### Your goal
Look through the data and write out every line with the word "content" in it.
*** Records Section Begins ***
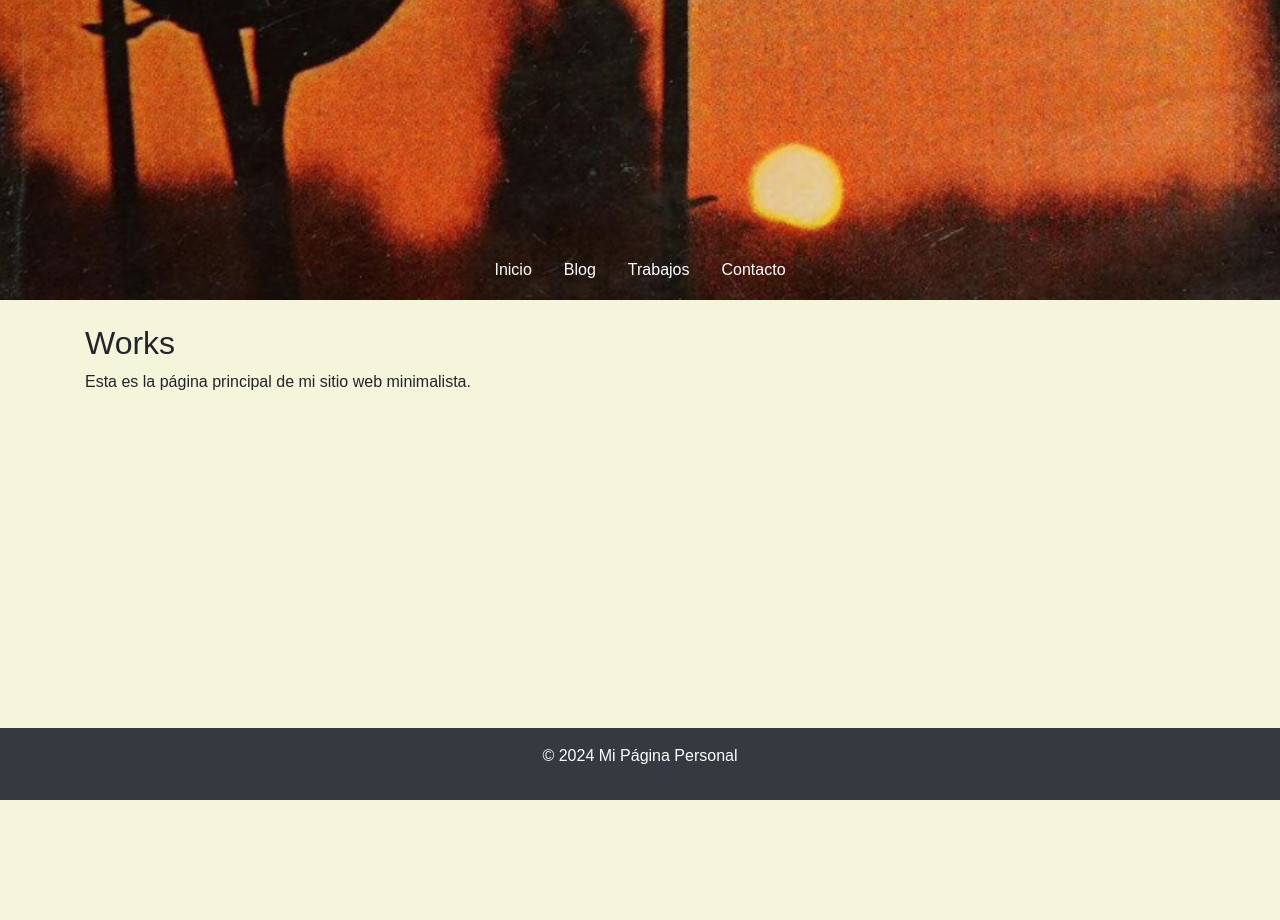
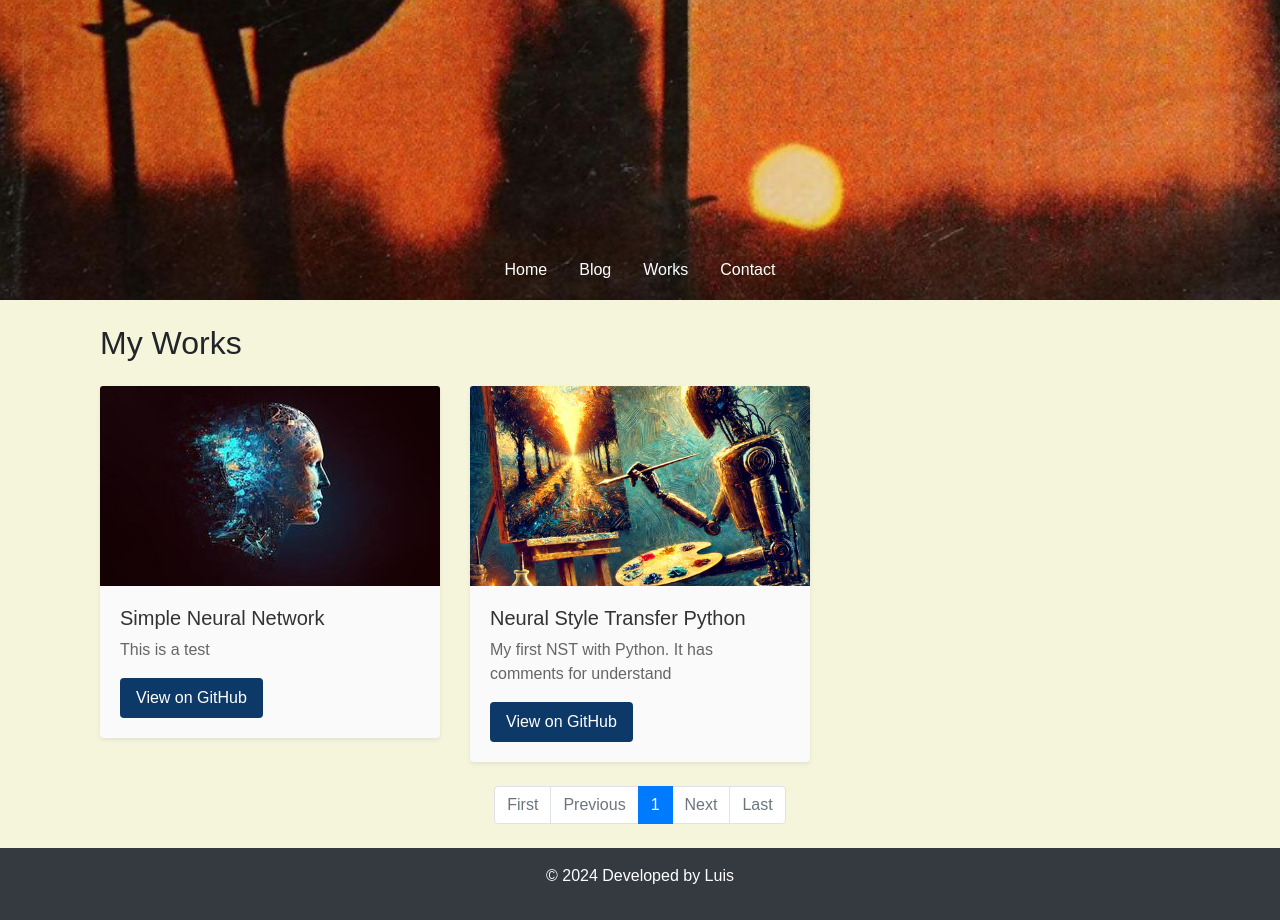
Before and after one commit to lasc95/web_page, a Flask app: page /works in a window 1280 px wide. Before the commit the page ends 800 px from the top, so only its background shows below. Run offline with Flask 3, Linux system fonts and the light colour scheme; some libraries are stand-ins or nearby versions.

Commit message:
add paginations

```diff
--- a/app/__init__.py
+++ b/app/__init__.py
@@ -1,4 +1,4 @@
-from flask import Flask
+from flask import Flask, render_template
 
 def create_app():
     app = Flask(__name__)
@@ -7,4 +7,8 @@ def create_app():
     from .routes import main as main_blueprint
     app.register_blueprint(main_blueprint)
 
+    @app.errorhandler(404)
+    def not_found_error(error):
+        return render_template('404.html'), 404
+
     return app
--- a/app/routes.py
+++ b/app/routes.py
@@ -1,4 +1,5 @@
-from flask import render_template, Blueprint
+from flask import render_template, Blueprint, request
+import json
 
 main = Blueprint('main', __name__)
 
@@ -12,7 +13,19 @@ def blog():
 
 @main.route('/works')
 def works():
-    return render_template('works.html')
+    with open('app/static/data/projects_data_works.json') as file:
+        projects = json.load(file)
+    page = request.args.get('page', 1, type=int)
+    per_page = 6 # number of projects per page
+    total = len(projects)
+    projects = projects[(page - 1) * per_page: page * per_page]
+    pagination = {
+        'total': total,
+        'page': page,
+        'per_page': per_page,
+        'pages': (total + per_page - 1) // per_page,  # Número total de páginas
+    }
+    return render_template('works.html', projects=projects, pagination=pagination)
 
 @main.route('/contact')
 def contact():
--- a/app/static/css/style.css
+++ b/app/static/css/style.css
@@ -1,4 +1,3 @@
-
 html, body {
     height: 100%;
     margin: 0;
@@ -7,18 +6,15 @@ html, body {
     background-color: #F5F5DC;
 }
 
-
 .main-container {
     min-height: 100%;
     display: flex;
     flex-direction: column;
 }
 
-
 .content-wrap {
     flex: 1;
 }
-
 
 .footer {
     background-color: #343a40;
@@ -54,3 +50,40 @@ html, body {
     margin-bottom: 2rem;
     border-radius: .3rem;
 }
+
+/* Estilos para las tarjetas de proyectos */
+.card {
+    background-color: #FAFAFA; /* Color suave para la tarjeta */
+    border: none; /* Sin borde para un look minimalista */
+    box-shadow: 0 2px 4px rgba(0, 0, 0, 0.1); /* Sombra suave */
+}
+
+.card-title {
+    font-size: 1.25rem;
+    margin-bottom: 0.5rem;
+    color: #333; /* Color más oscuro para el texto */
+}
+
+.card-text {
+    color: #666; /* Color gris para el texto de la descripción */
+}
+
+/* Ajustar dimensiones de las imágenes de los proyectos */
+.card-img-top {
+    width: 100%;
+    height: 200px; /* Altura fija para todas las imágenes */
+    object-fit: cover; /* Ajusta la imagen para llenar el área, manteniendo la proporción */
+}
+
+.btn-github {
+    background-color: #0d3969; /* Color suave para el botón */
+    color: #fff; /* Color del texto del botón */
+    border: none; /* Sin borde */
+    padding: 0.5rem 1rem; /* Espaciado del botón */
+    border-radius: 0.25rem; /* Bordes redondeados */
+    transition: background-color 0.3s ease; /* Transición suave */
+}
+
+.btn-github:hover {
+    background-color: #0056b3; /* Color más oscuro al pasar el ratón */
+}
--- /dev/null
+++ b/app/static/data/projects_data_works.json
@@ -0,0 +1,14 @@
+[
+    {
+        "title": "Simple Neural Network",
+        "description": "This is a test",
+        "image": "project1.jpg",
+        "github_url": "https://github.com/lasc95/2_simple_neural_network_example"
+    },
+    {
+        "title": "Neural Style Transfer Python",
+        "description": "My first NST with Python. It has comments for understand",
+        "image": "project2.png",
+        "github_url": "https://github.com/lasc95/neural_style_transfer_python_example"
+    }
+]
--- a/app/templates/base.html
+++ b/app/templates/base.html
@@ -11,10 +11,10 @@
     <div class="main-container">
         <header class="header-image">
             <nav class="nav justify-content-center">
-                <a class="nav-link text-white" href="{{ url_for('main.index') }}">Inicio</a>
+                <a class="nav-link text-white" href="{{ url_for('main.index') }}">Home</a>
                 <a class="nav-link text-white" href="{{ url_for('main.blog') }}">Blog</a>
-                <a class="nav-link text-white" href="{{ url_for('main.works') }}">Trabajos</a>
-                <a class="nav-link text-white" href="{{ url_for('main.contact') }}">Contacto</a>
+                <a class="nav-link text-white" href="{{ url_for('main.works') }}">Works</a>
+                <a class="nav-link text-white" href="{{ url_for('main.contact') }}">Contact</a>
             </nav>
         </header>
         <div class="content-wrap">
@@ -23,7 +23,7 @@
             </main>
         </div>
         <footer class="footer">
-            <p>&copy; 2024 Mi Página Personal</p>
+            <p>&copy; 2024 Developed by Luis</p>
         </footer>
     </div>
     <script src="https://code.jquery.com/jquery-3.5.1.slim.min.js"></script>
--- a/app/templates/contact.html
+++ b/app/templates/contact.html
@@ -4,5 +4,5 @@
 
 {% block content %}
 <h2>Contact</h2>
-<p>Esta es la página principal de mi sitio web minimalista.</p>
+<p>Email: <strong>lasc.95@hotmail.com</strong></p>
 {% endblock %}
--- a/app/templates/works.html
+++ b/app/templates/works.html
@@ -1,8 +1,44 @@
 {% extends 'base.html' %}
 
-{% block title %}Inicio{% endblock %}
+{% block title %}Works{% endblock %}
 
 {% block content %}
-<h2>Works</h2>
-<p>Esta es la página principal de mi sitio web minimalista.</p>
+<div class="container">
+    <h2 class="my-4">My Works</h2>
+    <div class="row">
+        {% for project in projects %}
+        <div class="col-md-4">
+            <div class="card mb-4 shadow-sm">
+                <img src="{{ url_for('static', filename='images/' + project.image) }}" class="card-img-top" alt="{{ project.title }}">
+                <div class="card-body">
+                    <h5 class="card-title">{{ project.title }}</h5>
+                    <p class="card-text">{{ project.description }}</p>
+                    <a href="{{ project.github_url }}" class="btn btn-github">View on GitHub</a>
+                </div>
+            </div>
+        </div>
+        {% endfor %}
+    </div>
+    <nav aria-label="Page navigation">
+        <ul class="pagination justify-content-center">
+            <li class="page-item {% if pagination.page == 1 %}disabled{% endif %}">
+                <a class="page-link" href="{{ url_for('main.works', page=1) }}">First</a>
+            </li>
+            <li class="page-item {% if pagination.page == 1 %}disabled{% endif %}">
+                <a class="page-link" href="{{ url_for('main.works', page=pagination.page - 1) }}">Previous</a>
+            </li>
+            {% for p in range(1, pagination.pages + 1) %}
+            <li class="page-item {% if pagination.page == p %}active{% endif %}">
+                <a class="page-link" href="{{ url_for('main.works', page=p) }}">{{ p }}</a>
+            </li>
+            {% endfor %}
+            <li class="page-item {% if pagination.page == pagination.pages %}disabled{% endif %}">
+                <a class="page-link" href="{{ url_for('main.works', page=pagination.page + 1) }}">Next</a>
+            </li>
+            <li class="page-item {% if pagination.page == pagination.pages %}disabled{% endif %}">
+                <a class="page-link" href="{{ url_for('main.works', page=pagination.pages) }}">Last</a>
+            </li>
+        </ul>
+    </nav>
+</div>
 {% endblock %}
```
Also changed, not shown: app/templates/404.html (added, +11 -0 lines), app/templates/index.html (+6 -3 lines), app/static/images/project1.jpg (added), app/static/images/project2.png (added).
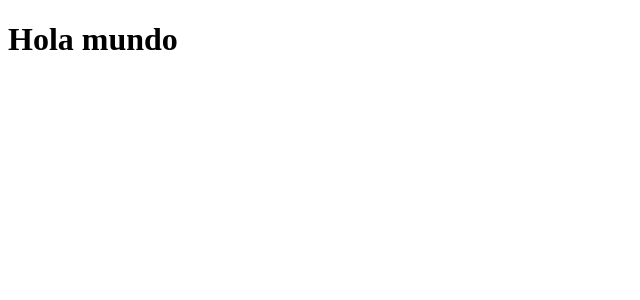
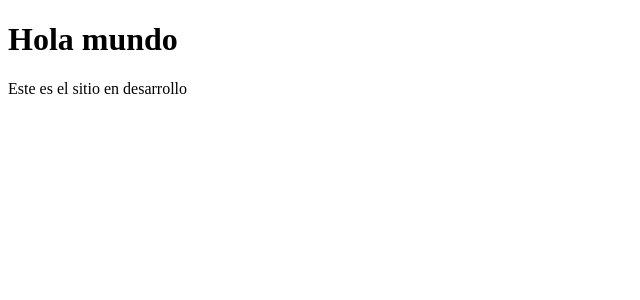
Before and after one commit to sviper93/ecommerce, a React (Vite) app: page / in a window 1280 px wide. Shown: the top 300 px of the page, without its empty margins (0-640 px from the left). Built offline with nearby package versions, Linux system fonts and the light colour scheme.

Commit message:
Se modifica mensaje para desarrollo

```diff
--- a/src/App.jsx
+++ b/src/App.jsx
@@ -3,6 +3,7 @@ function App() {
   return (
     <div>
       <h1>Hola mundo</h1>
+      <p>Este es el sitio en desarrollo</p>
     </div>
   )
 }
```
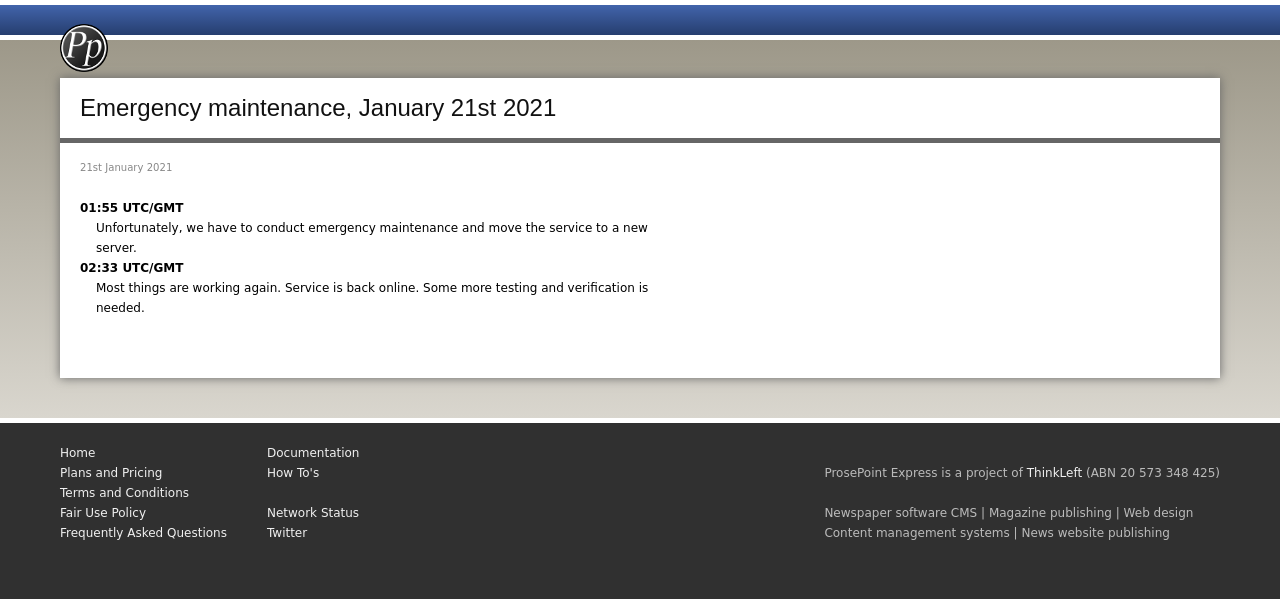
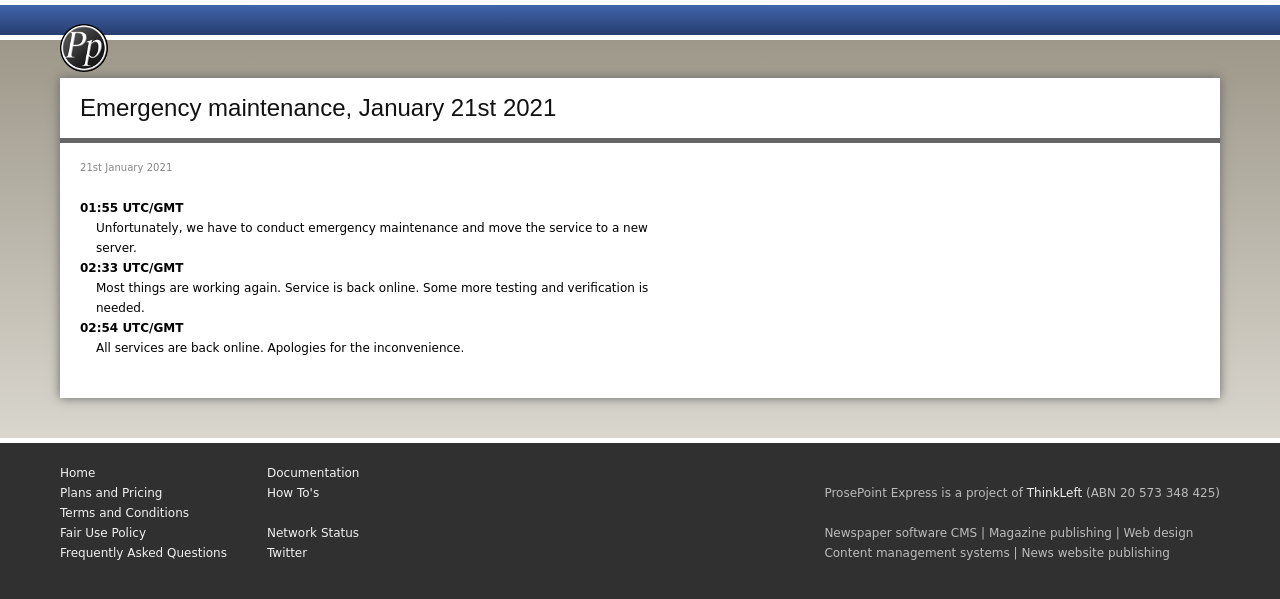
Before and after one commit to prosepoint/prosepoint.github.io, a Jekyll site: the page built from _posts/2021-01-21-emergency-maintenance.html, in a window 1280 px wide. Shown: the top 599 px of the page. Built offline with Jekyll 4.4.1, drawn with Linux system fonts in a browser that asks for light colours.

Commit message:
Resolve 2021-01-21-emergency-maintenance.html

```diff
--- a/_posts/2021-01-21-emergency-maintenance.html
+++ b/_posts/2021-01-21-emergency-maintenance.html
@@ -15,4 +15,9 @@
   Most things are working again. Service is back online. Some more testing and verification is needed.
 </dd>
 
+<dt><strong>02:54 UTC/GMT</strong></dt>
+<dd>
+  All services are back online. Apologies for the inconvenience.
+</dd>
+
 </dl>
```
*** Records Section Ends ***
### Result of the task
 .content-wrap {
             <nav class="nav justify-content-center">
         <div class="content-wrap">
 {% block content %}
 {% block content %}
+        <ul class="pagination justify-content-center">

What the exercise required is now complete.